■ **Exercise prompt**
Your answer should repeat every line of the records below in which the word "message" appears.

■ **Records to process**
···

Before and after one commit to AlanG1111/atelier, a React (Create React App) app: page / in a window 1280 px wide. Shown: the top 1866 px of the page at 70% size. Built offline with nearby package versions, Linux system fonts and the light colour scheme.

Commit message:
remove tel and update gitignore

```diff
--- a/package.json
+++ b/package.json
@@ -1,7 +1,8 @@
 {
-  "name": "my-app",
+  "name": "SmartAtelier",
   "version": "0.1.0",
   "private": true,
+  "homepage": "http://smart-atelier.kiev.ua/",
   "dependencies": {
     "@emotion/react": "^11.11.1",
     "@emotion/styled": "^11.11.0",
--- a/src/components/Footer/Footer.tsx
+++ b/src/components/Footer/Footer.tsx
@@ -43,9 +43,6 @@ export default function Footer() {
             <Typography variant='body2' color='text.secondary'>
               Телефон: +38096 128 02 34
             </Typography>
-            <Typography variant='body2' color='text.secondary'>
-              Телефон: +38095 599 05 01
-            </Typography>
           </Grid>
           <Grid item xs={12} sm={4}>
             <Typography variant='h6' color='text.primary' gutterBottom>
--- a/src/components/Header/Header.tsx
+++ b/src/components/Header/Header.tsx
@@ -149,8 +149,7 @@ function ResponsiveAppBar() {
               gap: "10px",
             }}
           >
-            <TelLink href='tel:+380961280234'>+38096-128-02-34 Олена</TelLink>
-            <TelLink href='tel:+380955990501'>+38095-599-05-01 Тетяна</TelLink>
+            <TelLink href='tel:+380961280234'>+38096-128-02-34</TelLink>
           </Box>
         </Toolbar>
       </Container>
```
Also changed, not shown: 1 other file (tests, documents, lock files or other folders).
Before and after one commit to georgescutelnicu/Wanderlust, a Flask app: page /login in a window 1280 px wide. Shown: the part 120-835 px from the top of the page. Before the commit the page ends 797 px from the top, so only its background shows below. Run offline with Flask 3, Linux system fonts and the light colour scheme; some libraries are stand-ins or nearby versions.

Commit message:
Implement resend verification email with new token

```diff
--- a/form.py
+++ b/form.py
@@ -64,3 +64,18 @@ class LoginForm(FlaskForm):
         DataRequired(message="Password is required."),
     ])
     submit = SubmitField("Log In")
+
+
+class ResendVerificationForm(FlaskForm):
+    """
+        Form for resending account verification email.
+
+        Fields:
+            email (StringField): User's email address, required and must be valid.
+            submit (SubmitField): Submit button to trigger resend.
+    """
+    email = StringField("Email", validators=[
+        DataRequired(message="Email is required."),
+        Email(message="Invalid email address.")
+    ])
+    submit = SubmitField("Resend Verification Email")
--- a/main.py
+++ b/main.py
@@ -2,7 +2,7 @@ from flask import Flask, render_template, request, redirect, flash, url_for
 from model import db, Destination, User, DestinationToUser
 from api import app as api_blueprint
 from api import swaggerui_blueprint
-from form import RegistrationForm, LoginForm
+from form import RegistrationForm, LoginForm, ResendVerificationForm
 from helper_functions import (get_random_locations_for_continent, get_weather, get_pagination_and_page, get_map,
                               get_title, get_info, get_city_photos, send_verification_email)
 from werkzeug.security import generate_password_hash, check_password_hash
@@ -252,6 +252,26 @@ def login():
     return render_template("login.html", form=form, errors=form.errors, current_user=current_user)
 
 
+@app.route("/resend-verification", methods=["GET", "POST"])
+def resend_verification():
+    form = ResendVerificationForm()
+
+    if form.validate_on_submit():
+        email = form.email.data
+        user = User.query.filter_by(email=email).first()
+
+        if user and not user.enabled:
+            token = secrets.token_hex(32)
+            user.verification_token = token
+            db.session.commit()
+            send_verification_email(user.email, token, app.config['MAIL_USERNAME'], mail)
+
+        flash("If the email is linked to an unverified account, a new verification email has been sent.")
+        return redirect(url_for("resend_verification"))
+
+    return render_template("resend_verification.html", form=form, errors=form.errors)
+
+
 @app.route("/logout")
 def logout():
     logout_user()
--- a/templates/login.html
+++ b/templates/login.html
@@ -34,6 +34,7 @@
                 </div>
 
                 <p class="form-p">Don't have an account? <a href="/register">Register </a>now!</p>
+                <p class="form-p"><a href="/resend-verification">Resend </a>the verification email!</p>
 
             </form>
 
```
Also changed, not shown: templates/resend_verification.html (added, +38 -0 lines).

···

■ **Written response**
Commit message:
Commit message:
         DataRequired(message="Password is required."),
+        DataRequired(message="Email is required."),
+        Email(message="Invalid email address.")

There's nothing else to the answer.